■ YOUR GOAL: Find every line in the records below that holds the word "align", and copy each one.

■ Web interface edit records:
|---|
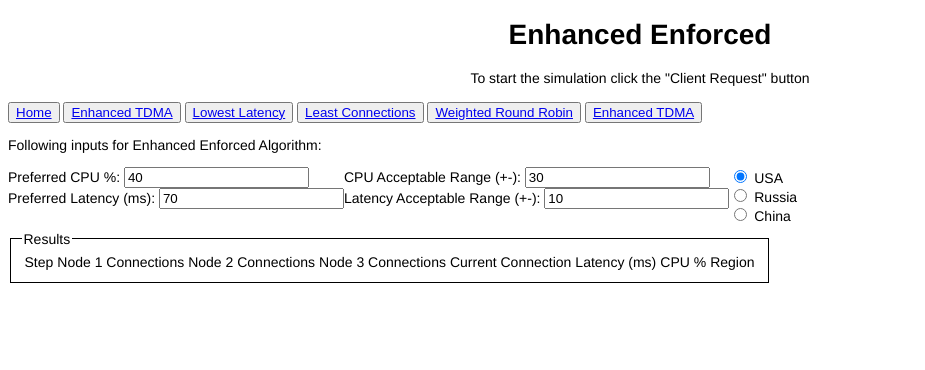
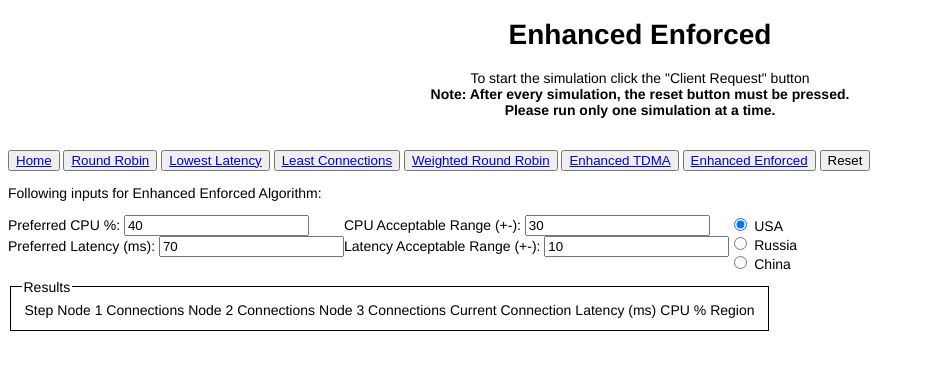
Before and after one commit to MelitonPadilla/CPE400LoadBalancing, a plain HTML site: page cyto/enhancedEnforced/index.html in a window 1280 px wide. Shown: the whole page, without its empty margins (0-925 px from the left). Drawn offline with nearby package versions, Linux system fonts and the light colour scheme; a script that the page names is missing.

Commit message:
fixed buttons

```diff
--- a/cyto/cytoSimulation.js
+++ b/cyto/cytoSimulation.js
@@ -1,3 +1,6 @@
+function reset() {
+    location.reload();
+}
 
 function printResults(arr){
 
--- a/cyto/enhancedEnforced/index.html
+++ b/cyto/enhancedEnforced/index.html
@@ -16,13 +16,21 @@
     <h1>Enhanced Enforced</h1>
     <div style="    width: 100%;
     text-align: center;">To start the simulation click the "Client Request" button</div>
+    <div style="    width: 100%;
+    text-align: center;">
+        <strong>Note: After every simulation, the reset button must be pressed.
+        <br>Please run only one simulation at a time.</strong>
+    </div>
+    <br>
     </br>
     <button><a href="../../index.html">Home</a></button>
-    <button><a href="../Round-robin/index.html">Enhanced TDMA</a></button>
+    <button><a href="../Round-robin/index.html">Round Robin</a></button>
     <button><a href="../LowestLatency/index.html">Lowest Latency</a></button>
     <button><a href="../leastConnections/index.html">Least Connections</a></button>
     <button><a href="../Weighted/index.html">Weighted Round Robin</a></button>
     <button><a href="../enhancedTDMA/index.html">Enhanced TDMA</a></button>
+    <button><a href="index.html">Enhanced Enforced</a></button>
+    <input type="button" id="reset" value="Reset" onclick="reset()">
     <div>
         <p>Following inputs for Enhanced Enforced Algorithm:</p>
         <div class="input" width="100px">
```
Also changed, not shown: cyto/LowestLatency/index.html (+10 -3 lines), cyto/Round-robin/index.html (+7 -0 lines), cyto/Weighted/index.html (+9 -2 lines), cyto/enhancedTDMA/index.html (+9 -2 lines), cyto/leastConnections/index.html (+10 -3 lines), 1 other file.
|---|
■ EXERCISE ANSWER:
     text-align: center;">To start the simulation click the "Client Request" button</div>
+    text-align: center;">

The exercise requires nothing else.